The Complaint does not reference or plead any claim under the Federal Tort Claims Act. Although the Complaint names as defendants the United States and its “Unknown Supervisory Personnel” in the caption, the Complaint is devoid of any allegation of wrongdoing against the United States and its Unknown Supervisors and indeed does not mention those defendants in any of the causes of action. Doc. 1.


III. Discussion
A. Antman and Romero Motions to Dismiss
Officer Antman and Officer Romero (“the Officers”) have moved to dismiss Plaintiff’s claims against them under Federal Rules of Civil Procedure 12(b)(1) and 12(b)(6). Doc. 20; Doc. 25. The Officers make essentially the same arguments, so this Court combines its discussion on the two motions. The motions frame the questions whether Plaintiff has plead any claims that this Court has the power to hear, and if so, whether this Court should presently exercise that power. Resolution of these questions in turn depend on three issues: (1) Whether Plaintiff’s suit against the Officers is in fact against the Rosebud Sioux Tribe as a sovereign entity and consequently barred by tribal sovereign immunity; (2) Whether Bivens or 42 U.S.C § 1983 extends a cause of action against the Officers on the alleged facts; and (3) Whether this Court should require Plaintiff to exhaust any remedies in Rosebud Sioux Tribal Court before exercising jurisdiction. This Court will address these issues in turn.

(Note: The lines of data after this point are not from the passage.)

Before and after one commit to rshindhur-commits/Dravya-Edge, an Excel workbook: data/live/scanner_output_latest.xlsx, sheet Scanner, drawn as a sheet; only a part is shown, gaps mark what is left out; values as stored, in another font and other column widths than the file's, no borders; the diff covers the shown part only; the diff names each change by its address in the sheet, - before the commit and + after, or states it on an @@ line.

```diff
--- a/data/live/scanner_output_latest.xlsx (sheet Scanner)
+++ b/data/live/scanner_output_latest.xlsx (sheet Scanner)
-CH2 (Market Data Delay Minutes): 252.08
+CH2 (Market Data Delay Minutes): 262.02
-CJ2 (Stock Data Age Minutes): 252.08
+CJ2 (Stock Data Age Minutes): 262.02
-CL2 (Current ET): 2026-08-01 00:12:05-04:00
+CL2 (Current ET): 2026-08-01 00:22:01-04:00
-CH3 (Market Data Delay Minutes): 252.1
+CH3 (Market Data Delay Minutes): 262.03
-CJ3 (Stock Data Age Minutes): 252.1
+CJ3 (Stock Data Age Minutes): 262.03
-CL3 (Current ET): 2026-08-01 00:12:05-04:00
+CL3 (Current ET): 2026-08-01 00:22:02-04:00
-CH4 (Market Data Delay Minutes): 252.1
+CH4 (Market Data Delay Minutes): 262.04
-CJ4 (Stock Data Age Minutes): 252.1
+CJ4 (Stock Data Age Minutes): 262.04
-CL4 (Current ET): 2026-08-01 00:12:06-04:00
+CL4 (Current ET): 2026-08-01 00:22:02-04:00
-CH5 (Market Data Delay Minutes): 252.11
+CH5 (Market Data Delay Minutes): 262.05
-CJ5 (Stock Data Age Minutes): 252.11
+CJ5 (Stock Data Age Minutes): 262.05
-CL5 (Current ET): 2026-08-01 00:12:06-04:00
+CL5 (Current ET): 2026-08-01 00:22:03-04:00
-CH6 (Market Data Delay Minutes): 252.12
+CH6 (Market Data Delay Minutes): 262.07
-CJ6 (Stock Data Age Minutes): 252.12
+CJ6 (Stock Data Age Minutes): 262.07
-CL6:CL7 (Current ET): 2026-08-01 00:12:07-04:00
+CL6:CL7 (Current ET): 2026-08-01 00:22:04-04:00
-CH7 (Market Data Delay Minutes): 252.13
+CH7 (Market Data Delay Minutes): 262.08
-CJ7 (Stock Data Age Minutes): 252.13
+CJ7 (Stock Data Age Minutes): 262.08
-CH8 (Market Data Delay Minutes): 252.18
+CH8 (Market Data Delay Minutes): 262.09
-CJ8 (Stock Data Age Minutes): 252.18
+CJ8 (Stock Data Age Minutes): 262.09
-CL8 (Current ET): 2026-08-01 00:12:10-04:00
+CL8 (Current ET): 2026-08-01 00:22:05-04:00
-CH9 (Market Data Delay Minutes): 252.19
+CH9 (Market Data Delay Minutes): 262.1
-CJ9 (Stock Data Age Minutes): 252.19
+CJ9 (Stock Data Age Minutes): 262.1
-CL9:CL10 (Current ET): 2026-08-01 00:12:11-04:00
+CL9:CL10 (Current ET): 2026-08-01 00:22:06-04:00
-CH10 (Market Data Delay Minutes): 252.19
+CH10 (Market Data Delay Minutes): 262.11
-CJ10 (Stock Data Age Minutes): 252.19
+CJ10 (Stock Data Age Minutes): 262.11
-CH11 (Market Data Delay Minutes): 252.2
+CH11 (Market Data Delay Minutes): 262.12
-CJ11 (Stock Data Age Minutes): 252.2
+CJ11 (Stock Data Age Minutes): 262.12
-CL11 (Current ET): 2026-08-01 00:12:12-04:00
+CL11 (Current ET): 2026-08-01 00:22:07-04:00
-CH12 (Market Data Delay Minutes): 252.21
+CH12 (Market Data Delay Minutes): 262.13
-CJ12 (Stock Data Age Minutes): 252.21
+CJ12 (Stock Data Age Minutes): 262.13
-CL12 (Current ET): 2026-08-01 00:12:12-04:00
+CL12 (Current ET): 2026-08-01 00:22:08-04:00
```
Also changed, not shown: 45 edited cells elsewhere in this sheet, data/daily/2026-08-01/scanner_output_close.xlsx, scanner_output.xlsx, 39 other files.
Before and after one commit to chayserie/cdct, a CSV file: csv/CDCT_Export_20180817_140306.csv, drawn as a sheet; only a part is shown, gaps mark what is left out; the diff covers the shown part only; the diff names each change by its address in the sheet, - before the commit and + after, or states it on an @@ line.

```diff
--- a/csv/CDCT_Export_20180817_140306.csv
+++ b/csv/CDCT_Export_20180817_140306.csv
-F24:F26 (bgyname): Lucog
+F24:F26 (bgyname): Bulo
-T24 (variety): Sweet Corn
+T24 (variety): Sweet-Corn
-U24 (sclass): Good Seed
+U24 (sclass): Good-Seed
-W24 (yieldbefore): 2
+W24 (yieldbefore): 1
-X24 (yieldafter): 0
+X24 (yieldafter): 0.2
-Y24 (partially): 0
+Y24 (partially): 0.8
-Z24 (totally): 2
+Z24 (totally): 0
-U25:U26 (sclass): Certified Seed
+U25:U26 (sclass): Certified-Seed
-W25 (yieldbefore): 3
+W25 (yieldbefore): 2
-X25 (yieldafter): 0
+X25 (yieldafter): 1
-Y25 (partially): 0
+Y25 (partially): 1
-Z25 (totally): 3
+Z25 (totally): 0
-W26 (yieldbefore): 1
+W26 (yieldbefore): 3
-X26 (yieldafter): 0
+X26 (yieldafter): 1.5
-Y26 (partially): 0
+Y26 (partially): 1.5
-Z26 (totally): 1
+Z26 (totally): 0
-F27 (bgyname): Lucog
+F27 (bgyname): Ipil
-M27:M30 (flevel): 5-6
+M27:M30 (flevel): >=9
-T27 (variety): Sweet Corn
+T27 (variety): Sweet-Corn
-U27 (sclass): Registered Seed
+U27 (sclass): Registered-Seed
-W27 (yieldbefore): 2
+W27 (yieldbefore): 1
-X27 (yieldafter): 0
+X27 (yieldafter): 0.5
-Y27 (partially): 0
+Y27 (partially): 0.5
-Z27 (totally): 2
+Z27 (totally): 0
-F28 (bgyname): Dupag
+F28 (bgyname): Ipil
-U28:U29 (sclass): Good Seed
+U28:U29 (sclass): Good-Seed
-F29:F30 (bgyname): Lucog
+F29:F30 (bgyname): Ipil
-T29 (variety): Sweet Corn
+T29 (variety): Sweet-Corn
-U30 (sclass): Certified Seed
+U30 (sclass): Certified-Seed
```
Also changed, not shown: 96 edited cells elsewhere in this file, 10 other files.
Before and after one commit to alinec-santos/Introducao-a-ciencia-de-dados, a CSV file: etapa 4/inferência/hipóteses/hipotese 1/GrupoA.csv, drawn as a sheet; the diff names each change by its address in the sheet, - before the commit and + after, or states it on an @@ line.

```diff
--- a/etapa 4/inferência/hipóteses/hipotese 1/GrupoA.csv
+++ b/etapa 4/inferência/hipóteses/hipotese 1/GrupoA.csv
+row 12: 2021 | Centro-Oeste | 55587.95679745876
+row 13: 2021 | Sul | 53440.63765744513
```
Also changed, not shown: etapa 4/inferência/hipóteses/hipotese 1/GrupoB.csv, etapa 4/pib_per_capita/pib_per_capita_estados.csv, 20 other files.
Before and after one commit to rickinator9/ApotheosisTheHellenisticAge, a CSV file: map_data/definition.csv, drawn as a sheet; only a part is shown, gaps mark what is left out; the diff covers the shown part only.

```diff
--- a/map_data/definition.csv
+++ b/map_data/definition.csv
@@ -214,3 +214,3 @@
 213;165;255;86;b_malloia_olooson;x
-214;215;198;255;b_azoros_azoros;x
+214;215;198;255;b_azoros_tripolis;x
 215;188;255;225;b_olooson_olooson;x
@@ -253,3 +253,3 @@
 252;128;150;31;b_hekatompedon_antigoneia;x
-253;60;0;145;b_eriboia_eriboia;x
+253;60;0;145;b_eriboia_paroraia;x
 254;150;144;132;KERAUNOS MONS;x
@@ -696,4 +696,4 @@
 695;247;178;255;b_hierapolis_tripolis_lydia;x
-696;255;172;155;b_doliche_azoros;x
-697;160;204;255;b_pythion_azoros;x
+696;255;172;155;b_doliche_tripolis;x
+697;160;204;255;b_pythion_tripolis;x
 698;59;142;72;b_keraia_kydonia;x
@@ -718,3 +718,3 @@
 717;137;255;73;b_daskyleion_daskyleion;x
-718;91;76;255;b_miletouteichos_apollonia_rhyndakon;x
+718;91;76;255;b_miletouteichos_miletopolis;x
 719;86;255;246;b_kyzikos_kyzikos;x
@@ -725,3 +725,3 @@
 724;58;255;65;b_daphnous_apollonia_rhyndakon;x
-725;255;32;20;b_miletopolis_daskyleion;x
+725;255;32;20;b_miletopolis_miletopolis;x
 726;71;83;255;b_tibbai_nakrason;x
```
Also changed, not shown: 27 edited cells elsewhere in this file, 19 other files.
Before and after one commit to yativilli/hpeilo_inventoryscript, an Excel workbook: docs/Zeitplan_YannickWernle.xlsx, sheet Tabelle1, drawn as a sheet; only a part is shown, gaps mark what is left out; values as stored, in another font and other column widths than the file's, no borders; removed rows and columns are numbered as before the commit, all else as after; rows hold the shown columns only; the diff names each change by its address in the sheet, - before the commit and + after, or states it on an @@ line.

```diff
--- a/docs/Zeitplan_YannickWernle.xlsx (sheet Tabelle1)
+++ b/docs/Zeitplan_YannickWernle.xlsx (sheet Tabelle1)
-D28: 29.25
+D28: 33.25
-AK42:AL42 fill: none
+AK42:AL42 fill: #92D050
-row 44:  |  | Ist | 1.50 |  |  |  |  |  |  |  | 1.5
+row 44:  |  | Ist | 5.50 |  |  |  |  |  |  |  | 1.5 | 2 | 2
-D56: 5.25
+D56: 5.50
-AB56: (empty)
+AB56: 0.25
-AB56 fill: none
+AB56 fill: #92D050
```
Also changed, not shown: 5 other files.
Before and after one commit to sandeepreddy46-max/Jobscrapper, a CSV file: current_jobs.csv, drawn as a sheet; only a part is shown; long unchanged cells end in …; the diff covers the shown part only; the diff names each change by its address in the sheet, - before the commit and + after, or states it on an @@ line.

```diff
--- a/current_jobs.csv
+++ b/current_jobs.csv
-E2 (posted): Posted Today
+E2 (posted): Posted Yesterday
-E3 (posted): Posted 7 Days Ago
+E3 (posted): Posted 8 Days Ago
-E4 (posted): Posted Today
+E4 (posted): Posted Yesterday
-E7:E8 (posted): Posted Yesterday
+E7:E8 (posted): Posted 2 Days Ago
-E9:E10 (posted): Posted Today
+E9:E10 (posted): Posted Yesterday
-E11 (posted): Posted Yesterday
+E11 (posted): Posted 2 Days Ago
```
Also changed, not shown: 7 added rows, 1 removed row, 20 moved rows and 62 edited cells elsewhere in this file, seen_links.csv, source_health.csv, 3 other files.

1. Whether Plaintiff’s suit against the Officers is in fact against the Rosebud Sioux Tribe as a sovereign entity and consequently barred by tribal sovereign immunity.
Plaintiff did not name the Rosebud Sioux Tribe as a defendant but sued two of its law enforcement officers, naming them individually and “in their official capacity as police officers for the Rosebud Sioux Tribe Law Enforcement Services.” Doc. 1. “A suit against a governmental officer in his official capacity is the same as a suit against the entity of which the officer is an agent.” Stanko v. Oglala Sioux Tribe, 916 F.3d 694, 697 (8th Cir. 2019) (quoting McMillian v. Monroe Cnty., 520 U.S. 781, 785 n.2 (1997)). “Indian tribes are distinct independent political communities, retaining their original natural rights in matters of local self-government.” Santa Clara Pueblo v. Martinez, 436 U.S. 49, 55 (1978) (citation omitted and cleaned up). In line with that principle, “Indian tribes ... possess[ ] the common-law immunity from suit traditionally enjoyed by sovereign powers.” Id. at 58; Alltel Commc’ns, LLC v. DeJordy, 675 F.3d 1100, 1102 (8th Cir. 2012). “Thus, as a matter of federal law, the Tribe is subject to suit only if Congress has authorized the suit or the tribe has waived its immunity.” Stanko, 916 F.3d at 697. No such waiver of immunity by Congress or the Tribe pertains to claims made in the complaint, so the claims against the officers in their official capacities are barred by tribal sovereign immunity. Plaintiff recognizes as much in briefing in recasting the claims as against the officers only in their individual capacity. Doc. 32 at 5.

*5 When a lawsuit is brought against tribal employees in their individual capacities, courts are instructed to “look to whether the sovereign is the real party in interest to determine whether sovereign immunity bars the suit.” Lewis v. Clarke, 137 S. Ct. 1285, 1290 (2017); see also Ten Eyck v. United States, 463 F. Supp. 3d 969, 977 (D.S.D. 2020) (“However, a plaintiff cannot circumvent tribal immunity by the simple expedient of naming an officer of the Tribe as a defendant, rather than the sovereign entity.”) (citations omitted and cleaned up); Whiting v. Martinez, No. 3:15-CV-03017-RAL, 2016 WL 297434, at *3 (D.S.D. Jan. 22, 2016) (“The Eighth Circuit has found that a tribe’s sovereign immunity may extend to a tribal entity or agency.”). Determining the real party in interest is “paramount” because it “dictates what immunities may be available” to the defendants. Lewis, 137 S. Ct. at 1291.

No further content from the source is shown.